The results of an abusive relationship in the victim are the most varied: Their self-esteem is practically shaken, because many aggressors end up comparing the victim with other people in order to diminish it. Often, the victim who leaves this type of relationship is traumatized to the point that they are unable to embark on other relationships, precisely because of the fear that everything will happen no matter how many new people may emerge, regardless of their history or character.
When identifying these symptoms, in addition to the support network, it is essential that any type of contact with the aggressor is cut off, avoiding any type of relapse and also, to preserve their physical integrity. Firmness in the victim’s decision to leave this type of relationship is very important. Prevent relapse from happening, as many aggressors come back showing non-genuine regret to convince the victim to get back with the relationship. The problem is that everything goes back to how it was before, becoming a vicious cycle.
If you are in a relationship of this nature or are witnessing a situation like this on the part of other people, be sure to give your support and encourage the victim to leave this relationship. Victims of abusive relationships feel very ashamed of living in this situation and are afraid to seek help. Including fear of receiving judgment from others. What the victim least needs right now is judgments and the support of more people is a big help.
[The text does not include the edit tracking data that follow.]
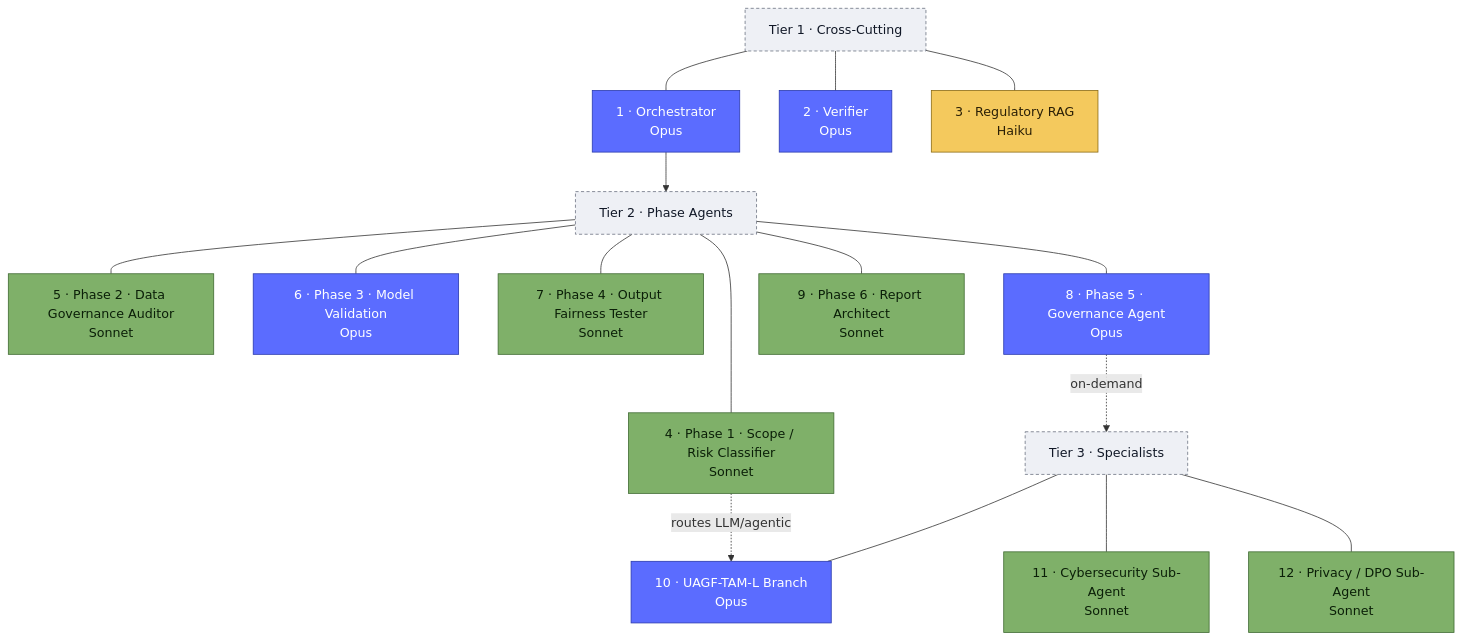
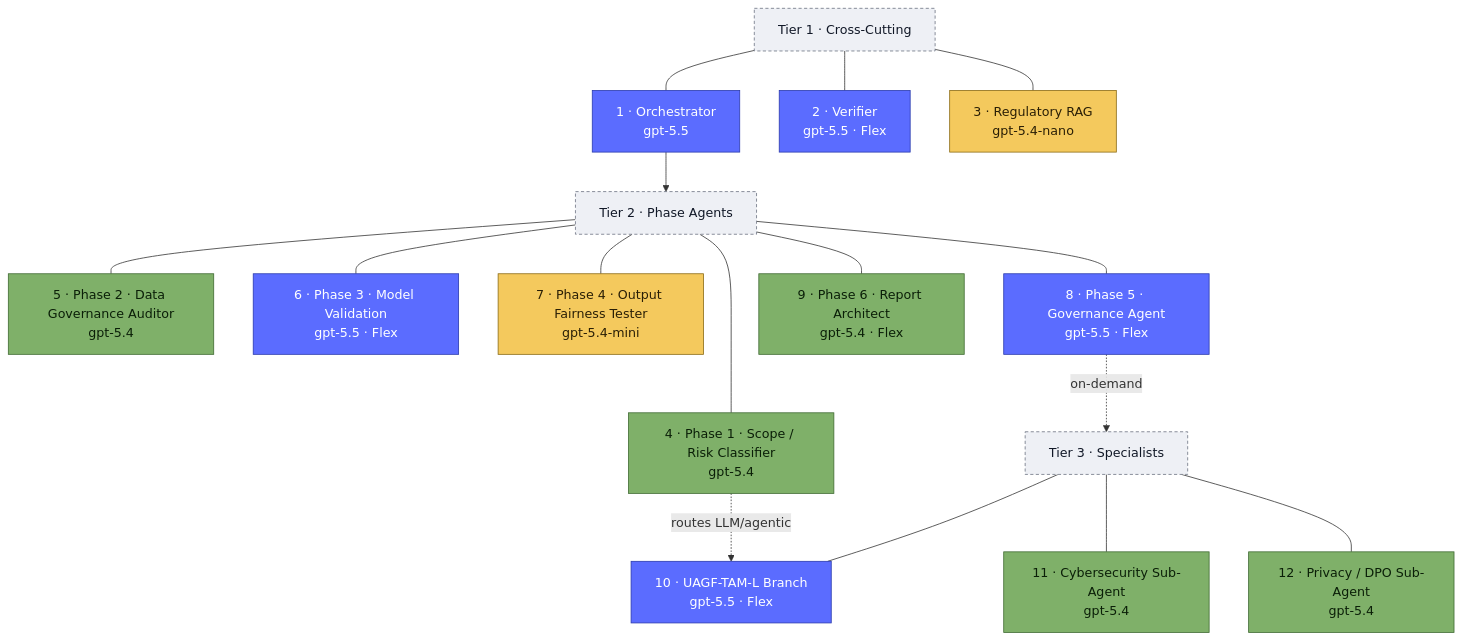
Before and after one commit to Nitanshu99/UAGF_TAM_AAA: the first of 3 diagrams in ARCHITECTURE.md, drawn with Mermaid. The commit also changed other lines of this file, not shown here.

````diff
--- a/ARCHITECTURE.md
+++ b/ARCHITECTURE.md
@@ -146,33 +146,33 @@
 ```mermaid
 flowchart TD
-    classDef opus fill:#5b6cff,stroke:#2a3aad,color:#ffffff,stroke-width:1px
-    classDef sonnet fill:#7fb069,stroke:#3f6a32,color:#0b1f08,stroke-width:1px
-    classDef haiku fill:#f4c95d,stroke:#8a6a14,color:#2a1f06,stroke-width:1px
+    classDef high fill:#5b6cff,stroke:#2a3aad,color:#ffffff,stroke-width:1px
+    classDef mid fill:#7fb069,stroke:#3f6a32,color:#0b1f08,stroke-width:1px
+    classDef low fill:#f4c95d,stroke:#8a6a14,color:#2a1f06,stroke-width:1px
     classDef tier fill:#eef0f5,stroke:#6b7280,color:#111827,stroke-width:1px,stroke-dasharray:4 3
 
     T1[Tier 1 · Cross-Cutting]:::tier
     T2[Tier 2 · Phase Agents]:::tier
     T3[Tier 3 · Specialists]:::tier
 
-    A1["1 · Orchestrator<br/>Opus"]:::opus
-    A2["2 · Verifier<br/>Opus"]:::opus
-    A3["3 · Regulatory RAG<br/>Haiku"]:::haiku
+    A1["1 · Orchestrator<br/>gpt-5.5"]:::high
+    A2["2 · Verifier<br/>gpt-5.5 · Flex"]:::high
+    A3["3 · Regulatory RAG<br/>gpt-5.4-nano"]:::low
 
-    A4["4 · Phase 1 · Scope / Risk Classifier<br/>Sonnet"]:::sonnet
-    A5["5 · Phase 2 · Data Governance Auditor<br/>Sonnet"]:::sonnet
-    A6["6 · Phase 3 · Model Validation<br/>Opus"]:::opus
-    A7["7 · Phase 4 · Output Fairness Tester<br/>Sonnet"]:::sonnet
-    A8["8 · Phase 5 · Governance Agent<br/>Opus"]:::opus
-    A9["9 · Phase 6 · Report Architect<br/>Sonnet"]:::sonnet
+    A4["4 · Phase 1 · Scope / Risk Classifier<br/>gpt-5.4"]:::mid
+    A5["5 · Phase 2 · Data Governance Auditor<br/>gpt-5.4"]:::mid
+    A6["6 · Phase 3 · Model Validation<br/>gpt-5.5 · Flex"]:::high
+    A7["7 · Phase 4 · Output Fairness Tester<br/>gpt-5.4-mini"]:::low
+    A8["8 · Phase 5 · Governance Agent<br/>gpt-5.5 · Flex"]:::high
+    A9["9 · Phase 6 · Report Architect<br/>gpt-5.4 · Flex"]:::mid
 
-    A10["10 · UAGF-TAM-L Branch<br/>Opus"]:::opus
-    A11["11 · Cybersecurity Sub-Agent<br/>Sonnet"]:::sonnet
-    A12["12 · Privacy / DPO Sub-Agent<br/>Sonnet"]:::sonnet
+    A10["10 · UAGF-TAM-L Branch<br/>gpt-5.5 · Flex"]:::high
+    A11["11 · Cybersecurity Sub-Agent<br/>gpt-5.4"]:::mid
+    A12["12 · Privacy / DPO Sub-Agent<br/>gpt-5.4"]:::mid
 
     T1 --- A1 & A2 & A3
     A1 --> T2
     T2 --- A4 & A5 & A6 & A7 & A8 & A9
     A4 -. routes LLM/agentic .-> A10
     A8 -. on-demand .-> T3
     T3 --- A10 & A11 & A12
 ```
````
In cases where the aggressor party does not accept the end of the relationship, it is crucial that the victim seeks help in reporting channels. We remind you again that psychological violence is also subject to reporting and any signaling to the police forces at this stage can help to avoid physical violence. Stalk on social networks and physical persecution can also be communicated when the dialogue is no longer effective and the fear of following your life even outside this relationship begins to speak louder.
When we seek a relationship, we look not only for love but for affection, respect, empathy and complicity. Every relationship that is not good for you, oppresses you, makes you sad most of the time, makes you change not by itself, but, to make the other party happy, is no longer healthy, but rather worrying. It’s painful to leave a relationship like this, but every cycle that needs to be ended has a greater weight to end. But, it is necessary when our well-being is shaken.
What’s up? Do you know someone who is going through an abusive situation in a relationship, with their family or with a friend? Offer your support. He is unconditional for the victim’s recovery and can even help the aggressor, or for her to move away or even reflect to seek internal improvement and seek help if necessary. Remember: True love does not hurt, it is careful and heals any wound. What hurts you will never hurt you.